I am not able to make my book free on Amazon for a selected period of time because I am not with the KDP Select programme. Many of the free book lists are for books going free on Amazon Kindle only. I now realise that there may have been an advantage in going with Amazon KDP select initially rather than going for non-exclusive promotion of my book on Amazon and 

If you are not in Amazon KDP select then you can advertise your book as free in different formats at these websites: This website allows you to advertise books, which are free on Amazon, Nook, Kobo and Apple Scroll right down to the bottom and you will see the orangeberry newbie promotion, which is the only free one. Your book has to have been published in the last 30 days and be free. You need to have 20 reviews with a 4+ rating or more to advertise on their free book list. However, you can advertise your book when it is free on Amazon and in the Barnes and Noble Nookstore. Your book has to be non-fiction, a children’s e-book or Christian fiction to advertise on this website. You can add your book to their list when it is free on Amazon, Barnes and Noble Nookstore and as a PDF on your own site. You can use their free submission tool. It links to all the free listing websites easily. This site offers listings of free books in multiple formats-Nook, Sony, Kobo, Apple, Kindle.

Other websites where you can advertise your book when it is free on Amazon only are: You can post your book here when it is free on Amazon Kindle or any other Kindle website. You have to have 18 + reviews  with 4+ rating to advertise your free book here. It also has to be a full-length book. You need to have reviews with a 4+ rating

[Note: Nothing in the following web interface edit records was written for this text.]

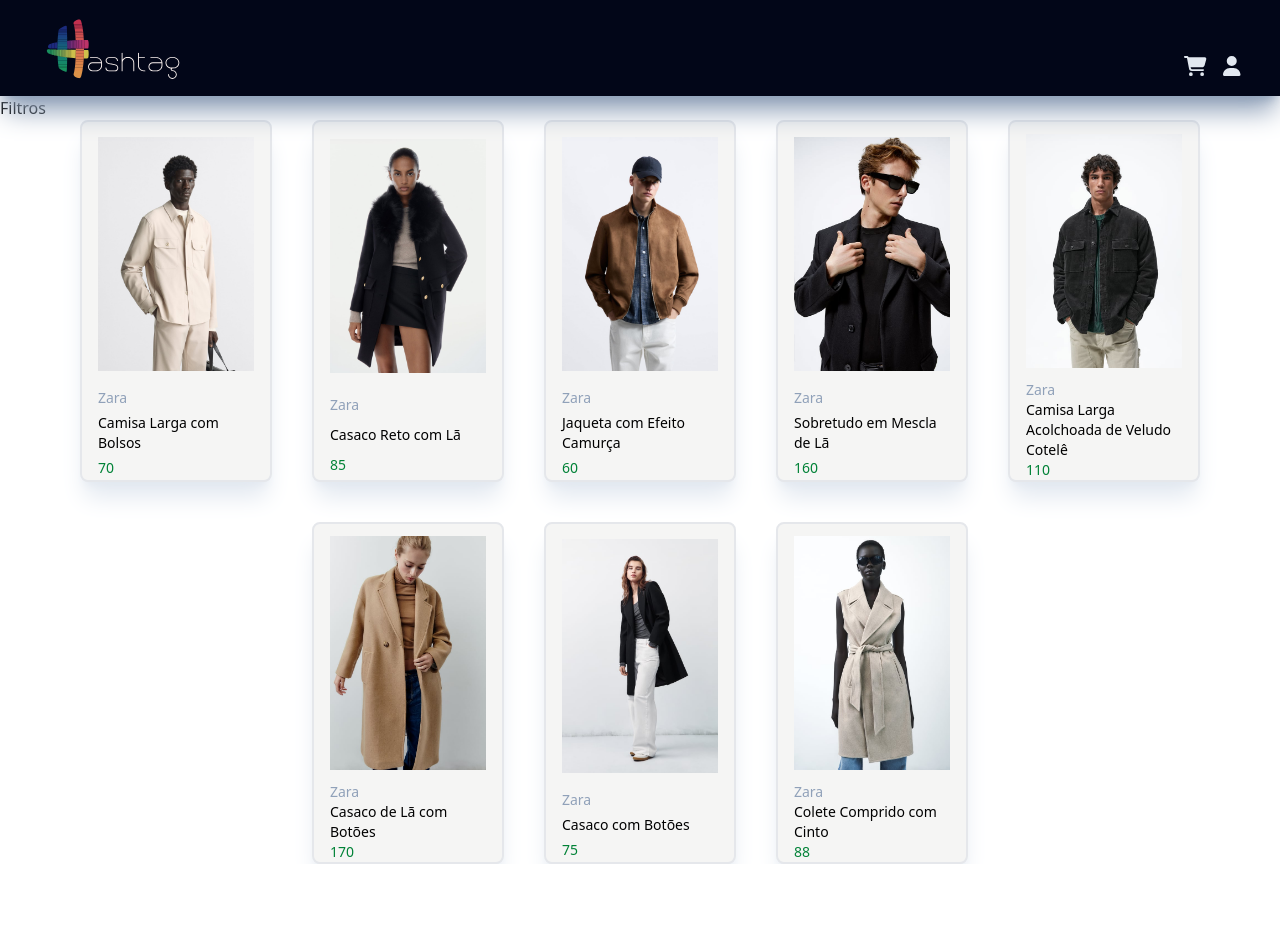
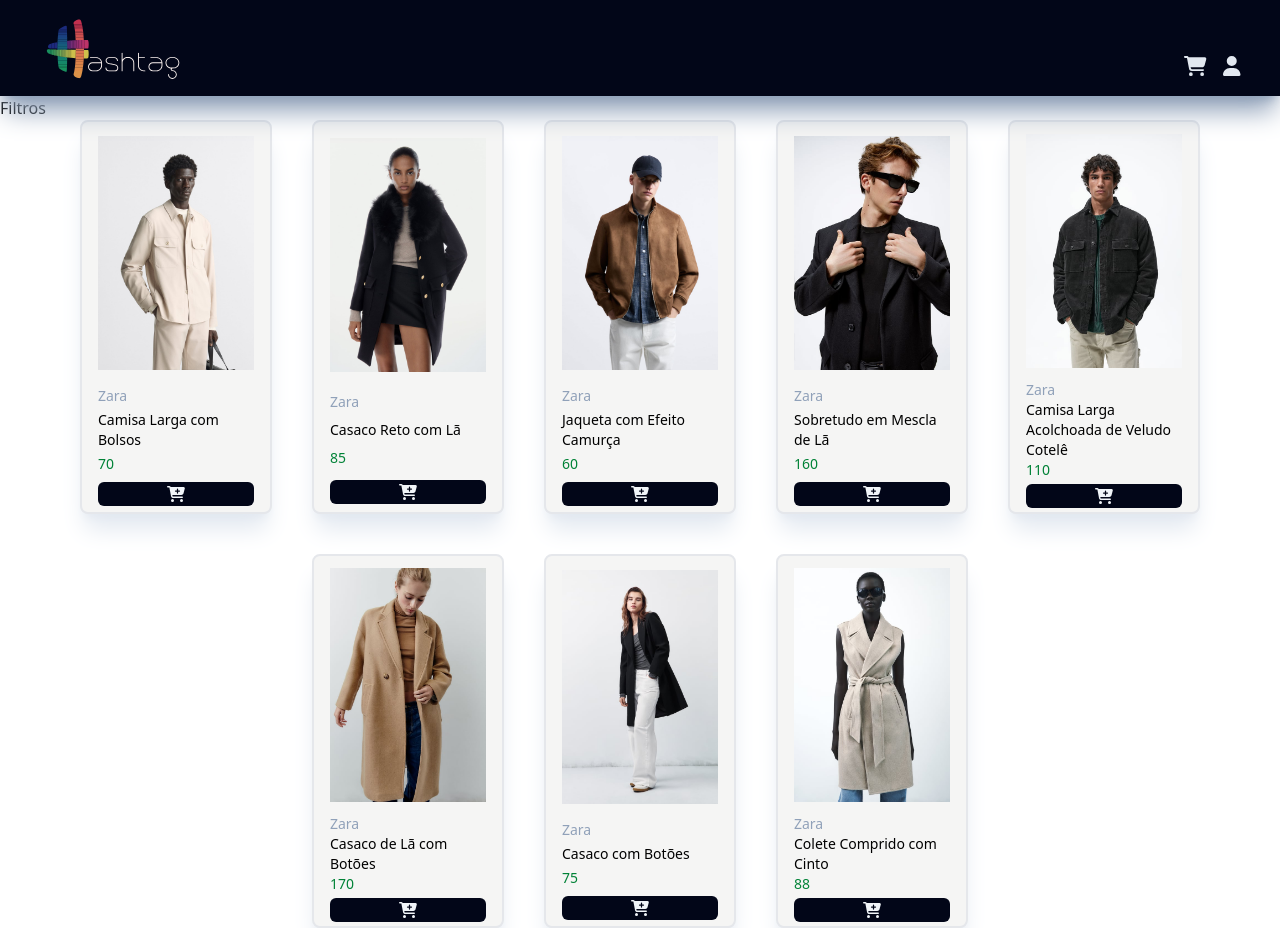
Before and after one commit to ericksantanadasilva/e-commerce, a React (Vite) app: page / in a window 1280 px wide. Before the commit the page ends 864 px from the top, so only its background shows below. Built offline with nearby package versions, Linux system fonts and the light colour scheme.

Commit message:
inserido botão de adicionar ao carrinho (sem inteligencia ainda)

```diff
--- a/src/pages/HomePage/ProductCard.jsx
+++ b/src/pages/HomePage/ProductCard.jsx
@@ -1,3 +1,6 @@
+import { FontAwesomeIcon } from '@fortawesome/react-fontawesome';
+import { faCartPlus } from '@fortawesome/free-solid-svg-icons';
+
 const ProductCard = ({ id, name, brand, image, feminine, price }) => {
   return (
     <article className='card-produto group w-48 bg-stone-100 shadow-xl shadow-slate-200 flex flex-col justify-around border-2 border-gray-200 rounded-lg'>
@@ -9,6 +12,9 @@
       <p className='mx-4 text-sm text-slate-400'>{brand}</p>
       <p className='mx-4 text-sm'>{name}</p>
       <p className='mx-4 text-sm text-green-700'>{price}</p>
+      <button className='bg-slate-950 rounded-md mx-4 my-1 text-slate-100 hover:bg-slate-800'>
+        <FontAwesomeIcon icon={faCartPlus} />
+      </button>
     </article>
   );
 };
--- a/src/pages/HomePage/ProductsContainer.jsx
+++ b/src/pages/HomePage/ProductsContainer.jsx
@@ -5,7 +5,7 @@
   return (
     <section className='container flex flex-wrap mx-auto p10 justify-center gap-10'>
       {catalog.map((product) => (
-        <ProductCard {...product} />
+        <ProductCard key={`product_${product.id}_key`} {...product} />
       ))}
     </section>
   );
```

So where can you advertise when your book is not free? You can put any new book up here. Your book has to be under $5.99 and have at least 5 reviews on the US Amazon website.